Meningococcal cases traced to three bacteria strains
The scientists used genome analysis to make this discovery. Their study involved 899 individual bacterial isolates to find that there are 20 families of the Neisseriea meningitidis bacteria based in Wales and England. Out of these 20, just three of them caused 59 percent of the cases in Wales and England.
“It is hugely important to have high-quality, high-resolution information on bacterial lineages,” Martin Maiden, professor of molecular epidemiology at Oxford University, said. “Meningococcal disease has been around for a long time and has undergone wide fluctuations in incidence. Having access to a coherent set of genomic sequence data for Neisseria meningitidis will enable clinicians and scientists to recognize patterns in disease trends, predict outbreaks, develop targeted interventions and evaluate how well vaccines are working.”
This discovery demonstrates that there are strong connections with bacterial families and specific age groups of people who contract the diseases. Both of these factors have important roles in determining whether meningitis vaccines are effective.
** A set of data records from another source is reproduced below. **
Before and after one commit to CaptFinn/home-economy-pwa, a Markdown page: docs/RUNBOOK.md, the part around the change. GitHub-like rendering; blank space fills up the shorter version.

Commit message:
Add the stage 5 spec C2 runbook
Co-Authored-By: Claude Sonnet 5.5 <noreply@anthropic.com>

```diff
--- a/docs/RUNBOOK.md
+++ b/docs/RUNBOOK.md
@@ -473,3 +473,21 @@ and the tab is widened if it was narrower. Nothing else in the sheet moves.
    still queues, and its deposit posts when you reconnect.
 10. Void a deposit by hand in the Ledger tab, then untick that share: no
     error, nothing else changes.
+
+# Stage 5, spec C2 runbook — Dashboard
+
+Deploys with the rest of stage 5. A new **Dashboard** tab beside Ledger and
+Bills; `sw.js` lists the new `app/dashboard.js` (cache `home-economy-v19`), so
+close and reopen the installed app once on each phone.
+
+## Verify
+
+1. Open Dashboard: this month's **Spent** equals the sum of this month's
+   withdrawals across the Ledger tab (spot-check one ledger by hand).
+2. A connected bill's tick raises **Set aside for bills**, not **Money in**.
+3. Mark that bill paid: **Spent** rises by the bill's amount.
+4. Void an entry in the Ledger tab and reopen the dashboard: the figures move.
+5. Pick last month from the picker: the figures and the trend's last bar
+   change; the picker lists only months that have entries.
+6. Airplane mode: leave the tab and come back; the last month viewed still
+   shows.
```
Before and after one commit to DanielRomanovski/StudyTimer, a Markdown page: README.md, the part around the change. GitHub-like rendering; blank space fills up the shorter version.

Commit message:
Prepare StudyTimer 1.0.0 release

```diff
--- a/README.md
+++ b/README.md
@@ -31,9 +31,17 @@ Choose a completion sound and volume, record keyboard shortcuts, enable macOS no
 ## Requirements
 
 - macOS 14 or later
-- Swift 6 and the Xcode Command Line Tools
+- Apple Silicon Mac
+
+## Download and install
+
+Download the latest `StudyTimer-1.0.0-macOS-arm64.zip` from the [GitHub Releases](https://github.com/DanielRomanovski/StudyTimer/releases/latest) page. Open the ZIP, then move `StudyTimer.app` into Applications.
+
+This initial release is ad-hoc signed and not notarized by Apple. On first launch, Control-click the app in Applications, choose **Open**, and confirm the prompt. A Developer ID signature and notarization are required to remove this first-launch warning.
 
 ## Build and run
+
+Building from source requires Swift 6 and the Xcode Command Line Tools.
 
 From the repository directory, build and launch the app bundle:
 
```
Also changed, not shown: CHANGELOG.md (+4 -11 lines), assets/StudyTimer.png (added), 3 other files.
“This will be particularly important for monitoring the success of the new MenB vaccine (Bexsero), which was introduced to the U.K. childhood immunization program in September,” Maiden said.